Who Signs the Federal Tax Return of a Corporation?
When you do your own taxes, there's no question who signs the return: you. When a paid preparer does the job, then that person has to sign, too. It's less clear who should sign the income tax return of a corporation. According to the Internal Revenue Service, that responsibility falls to a corporate officer.
The IRS's instructions for Form 1120, the standard corporate income tax return, stipulate that the return must be signed by an officer of the company. The instructions list several acceptable potential signers: the president, the vice president, the treasurer, the assistant treasurer, or the chief accounting officer. The instructions go on to say that "any other corporate officer" who is authorized by the company to sign the return may do so.
If a corporation's tax return has been prepared by an employee of the company, then as far as the IRS is concerned, the company itself filled out the return. As a result, the space for a paid preparer's signature should be left blank. If the corporation hired an outside preparer, though, the preparer needs to sign the return and fill in the information requested in the area marked "Paid Preparer Use Only."
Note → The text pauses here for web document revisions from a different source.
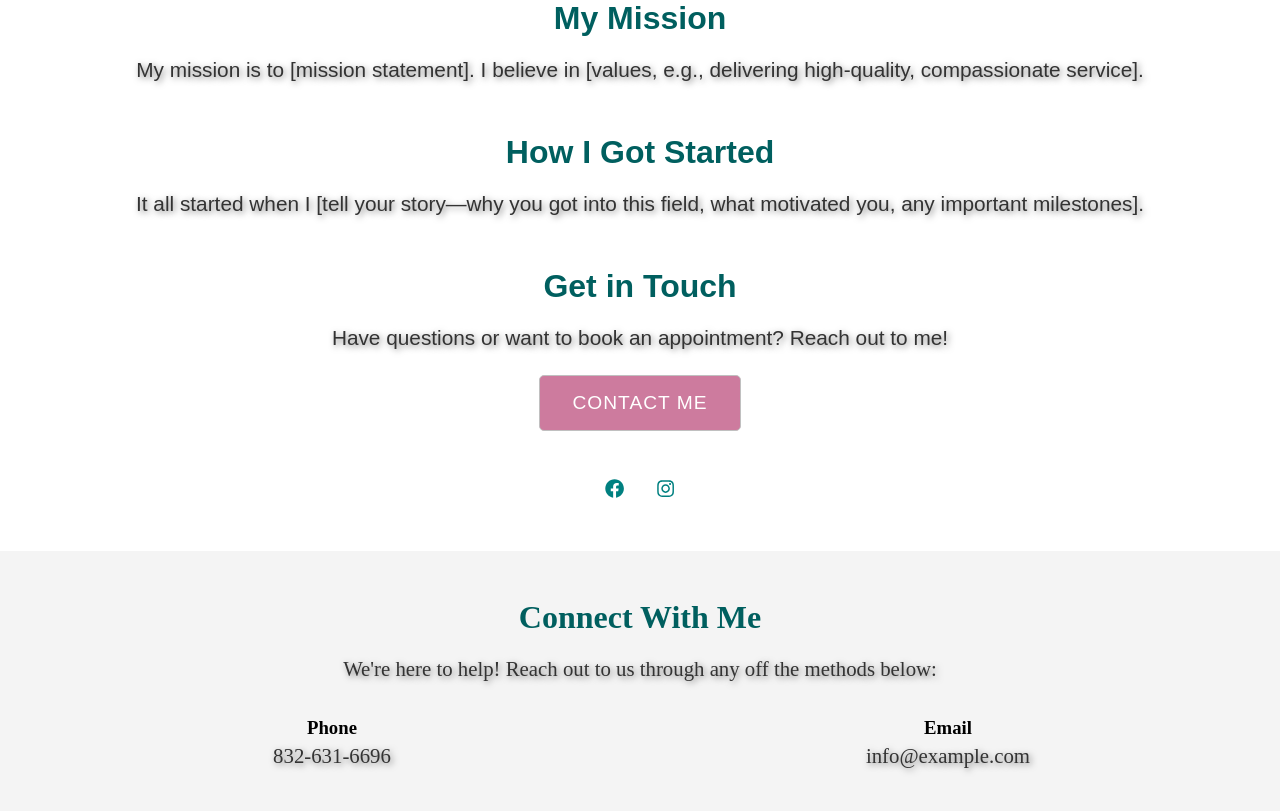
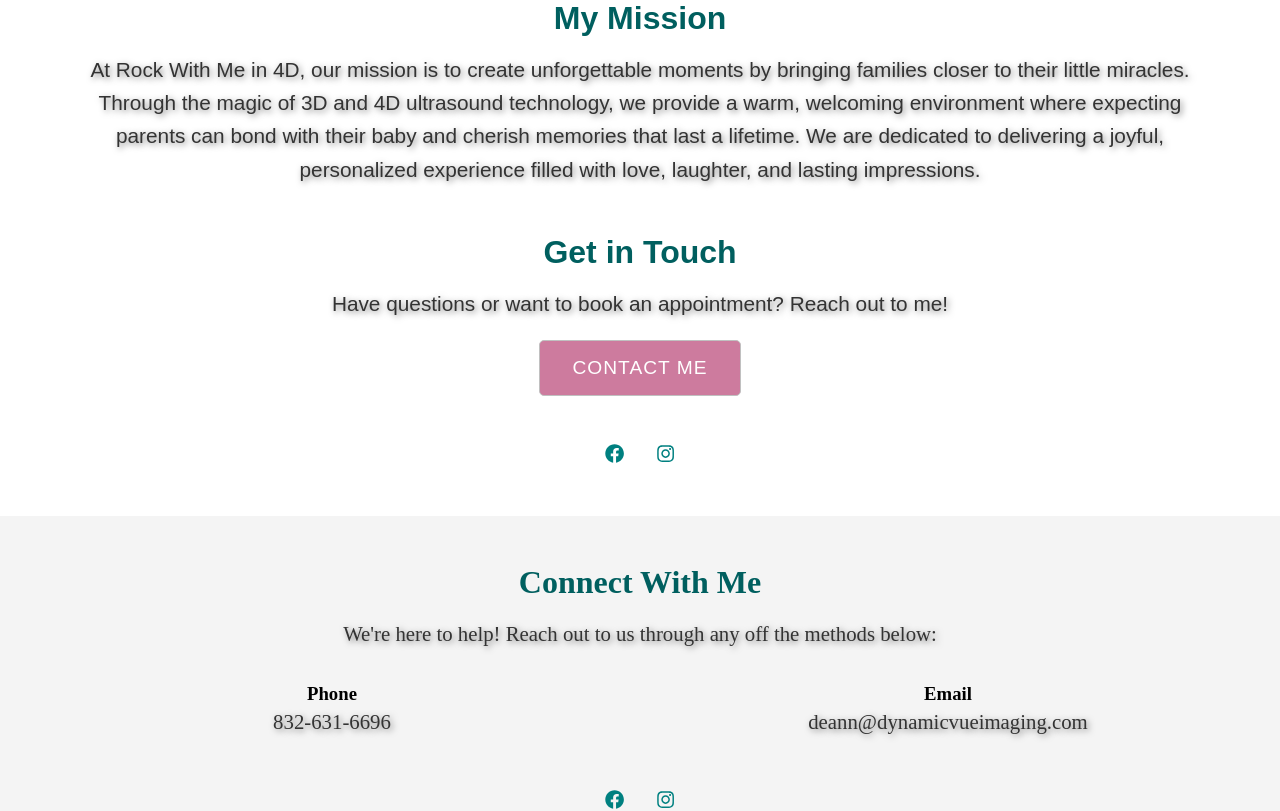
Before and after one commit to zcross13/rock_with_me, a React (Vite) app: page /about-us in a window 1280 px wide. Shown: the part 580-1391 px from the top of the page. Built offline with nearby package versions, Linux system fonts and the light colour scheme.

Commit message:
add submit button

```diff
--- a/src/components/Footer.tsx
+++ b/src/components/Footer.tsx
@@ -17,7 +17,7 @@
           </div>
           <div className="contact-item">
             <h3>Email</h3>
-            <p>info@example.com</p>
+            <p>deann@dynamicvueimaging.com</p>
           </div>
         </div>
         <SocialMediaLinks />
--- a/src/pages/About-me.tsx
+++ b/src/pages/About-me.tsx
@@ -1,7 +1,16 @@
 import '../styles/about.css'; // Make sure you create and link your CSS file
 import SocialMediaLinks from '../components/SocialMediaLinks';
+import { useNavigate } from 'react-router-dom';
 
 const About = () => {
+
+  const navigate = useNavigate();
+
+  const handleContactClick = () => {
+    navigate('/contact')
+  }
+
+
   return (
     <div className="about-container">
       <header className="about-header">
@@ -27,23 +36,23 @@
       <section className="mission-section">
         <h2>My Mission</h2>
         <p>
-          My mission is to [mission statement]. I believe in [values, e.g.,
-          delivering high-quality, compassionate service].
+        At Rock With Me in 4D, our mission is to create unforgettable moments by bringing families closer to their little miracles. Through the magic of 3D and 4D ultrasound technology, we provide a warm, welcoming environment where expecting parents can bond with their baby and cherish memories that last a lifetime. We are dedicated to delivering a joyful, personalized experience filled with love, laughter, and lasting impressions.
         </p>
       </section>
 
-      <section className="story-section">
+      {/* To be added later */}
+      {/* <section className="story-section">
         <h2>How I Got Started</h2>
         <p>
           It all started when I [tell your story—why you got into this field,
           what motivated you, any important milestones].
         </p>
-      </section>
+      </section> */}
 
       <section className="contact-section">
         <h2>Get in Touch</h2>
         <p>Have questions or want to book an appointment? Reach out to me!</p>
-        <button className="cta-button">Contact Me</button>
+        <button onClick={handleContactClick } className="cta-button">Contact Me</button>
       </section>
 
       <section className="social-media-links">
```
The instructions for signing a corporate tax return are identical regardless of whether the company is a traditional Subchapter C corporation or a Subchapter S corporation. A Subchapter S corporation is referred to in the Internal Revenue Code as a "small business corporation," and files its taxes using a different return, Form 1120S.
If a corporation is under the supervision of a receiver, trustee or assignee, and that person prepares the return on behalf of the corporation, then that person should sign it, not a corporate officer. If a receiver or trustee signs a return on behalf of a corporation in bankruptcy, then the return must be accompanied by a copy of a court order authorizing that person to sign.